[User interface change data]
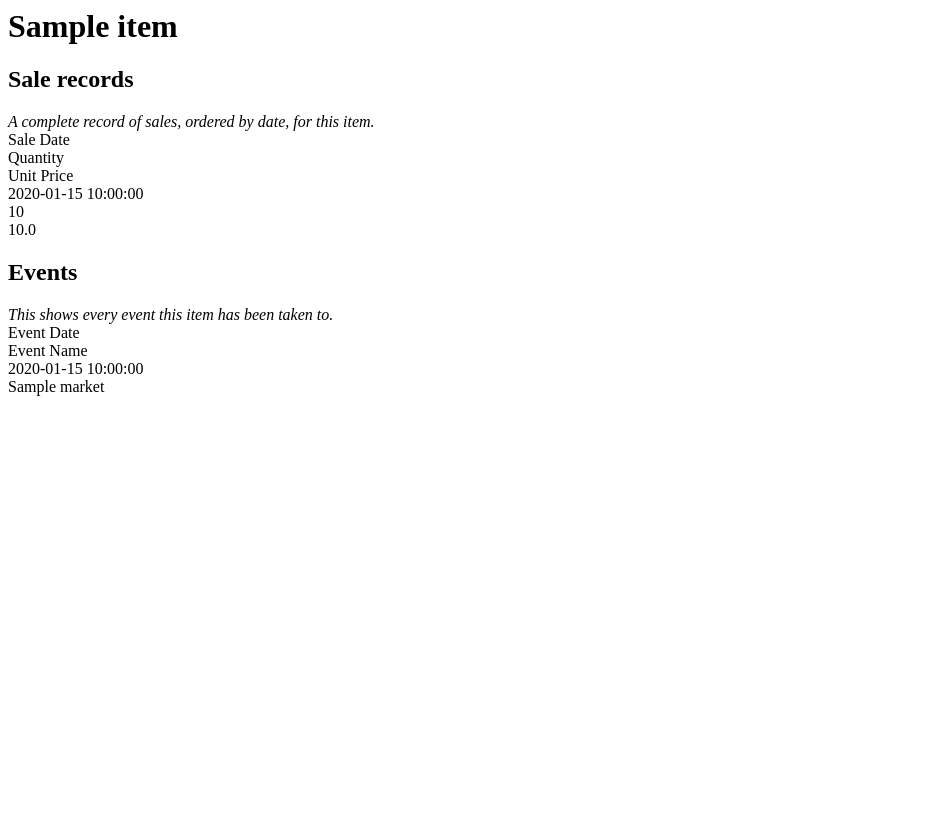
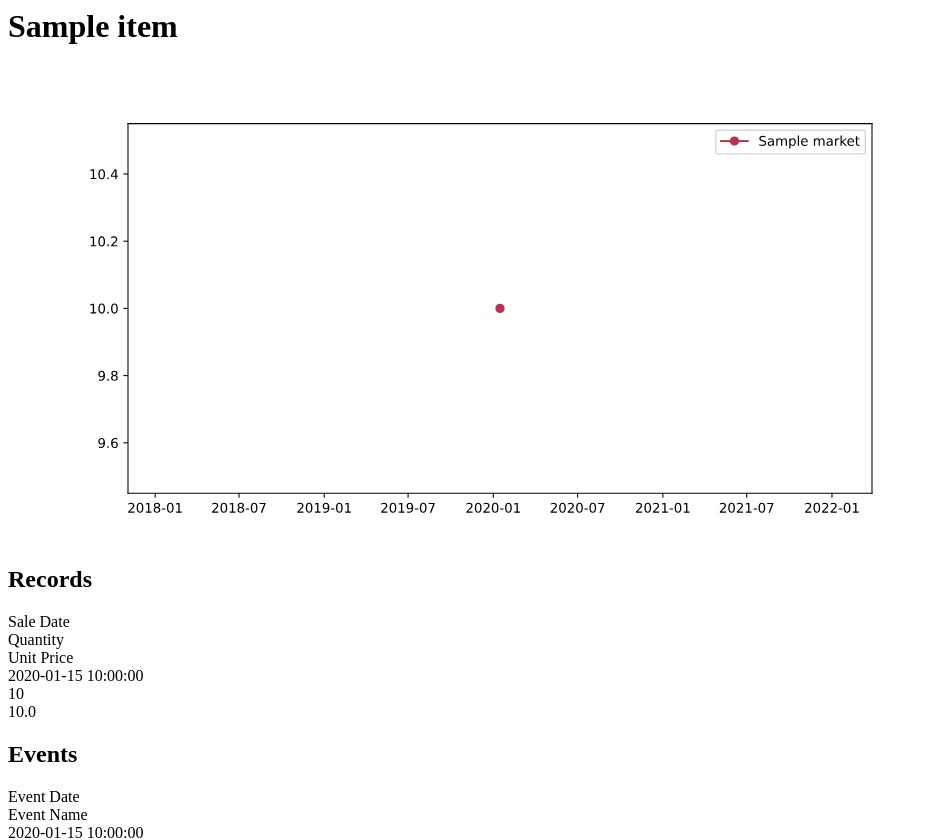
Before and after one commit to bennettscience/market, a Flask app: page /items/1 in a window 1280 px wide. Shown: the top 840 px of the page, without its empty margins (0-929 px from the left). Before the commit the page ends 396 px from the top, so only its background shows below. Run offline with Flask 3, Linux system fonts and the light colour scheme; a user stored in the database is signed in; tables that the repository leaves empty hold one stand-in row (values such as "Sample post").

Commit message:
Refactor charts, lines for item sales at events

```diff
--- a/upstream/blueprints/item.py
+++ b/upstream/blueprints/item.py
@@ -52,10 +52,13 @@ def get_single_item(id: int) -> Item:
     from upstream.charts import ItemChartBuilder
     item = Item.query.filter(Item.id == id).first_or_404()
 
-    builder = ItemChartBuilder(item)
-    chart = builder.build()
+    if item.sales:
+        builder = ItemChartBuilder(item)
+        chart = builder.build()
+    else:
+        chart = 'No data.'
 
-    return render_template("items/item-detail.html", item=item)
+    return render_template("items/item-detail.html", item=item, chart=chart)
 
 
 # @bp.put("/events/<int:id>")
--- a/upstream/charts.py
+++ b/upstream/charts.py
@@ -1,5 +1,6 @@
 import base64
 from io import BytesIO
+from sqlalchemy import and_
 
 # matplotlib has to be opened without the GUI event loop connection to run on the server.
 # see https://stackoverflow.com/questions/51188461/using-pyplot-close-crashes-the-flask-app
@@ -45,21 +46,31 @@ class ItemChartBuilder:
         self.item = item
 
     def __create_line_figure(self):
-        from upstream.models import Transaction
-        fig = Figure()
-        df = pd.read_sql_query(
-            sql=db.session.query(
-                Transaction.event_id,
-                Transaction.event_item_id,
-                Transaction.occurred_at,
-                Transaction.price_per_item,
-                Transaction.quantity).filter(
-                    Transaction.event_item_id == self.item.id).statement,
+        from upstream.models import Event, Market, Transaction
+        markets = Market.query.all()
+        colors = ['#000', '#b73351', '#7abbff' ]
+        fig = Figure(figsize=(10.0, 5.0))
+        ax = fig.subplots(1, 1)
+
+        df = pd.read_sql(
+            db.session.query(
+                Event,
+                Transaction).outerjoin(
+                    Event,
+                    Transaction.event_id == Event.id,
+                    ).filter(Transaction.event_item_id == self.item.id).statement,
             con=db.engine
         )
 
-        sales = df['quantity'].groupby(df['event_id']).sum()
-        plt.plot(sales)
+        sales = df.groupby(['market_id', 'starts']).agg({'quantity': 'sum'})
+
+        for market in markets:
+            if sales['quantity'].get(market.id) is not None:
+                ax.plot(sales['quantity'].get(market.id), marker='o', color=colors[market.id], label=market.name)
+
+        plt.xticks(rotation=45)
+        ax.tick_params(axis="x", labelsize=10)
+        ax.legend()
 
         return fig
 
--- a/upstream/static/css/main.css
+++ b/upstream/static/css/main.css
@@ -503,11 +503,11 @@ main {
     flex-direction: row;
 }
 
-.event__chart {
+.chart {
     max-width: 100%;
 }
 
-.event__chart svg {
+.chart svg {
     max-width: 100%;
 }
 
--- a/upstream/templates/events/index.html
+++ b/upstream/templates/events/index.html
@@ -52,5 +52,5 @@
             {% endfor %}
         </div>
     </section>
-    <div class="event__chart" id="event-chart">{%autoescape false%}{{chart}}{% endautoescape %}</div>
+    <div class="chart" id="event-chart">{%autoescape false%}{{chart}}{% endautoescape %}</div>
 </div>
--- a/upstream/templates/items/item-detail.html
+++ b/upstream/templates/items/item-detail.html
@@ -1,7 +1,8 @@
 <h1>{{item.name}}</h1>
 
-<h2>Sale records</h2>
-<i>A complete record of sales, ordered by date, for this item.</i>
+<div class="chart" id="item-chart">{%autoescape false%}{{chart}}{% endautoescape %}</div>
+
+<h2>Records</h2>
 <div class="table">
     <div class="row header">
         <div class="cell">Sale Date</div>
@@ -18,7 +19,6 @@
 </div>
 
 <h2>Events</h2>
-<i>This shows every event this item has been taken to.</i>
 <div class="table">
     <div class="row header red">
         <div class="cell">Event Date</div>
```
Also changed, not shown: upstream/templates/events/partials/event-item-table.html (added, +27 -0 lines).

Task description
Exactly one number is the expected answer: the count of lines in the entries where the word "import" is found.

Reply to the exercise
6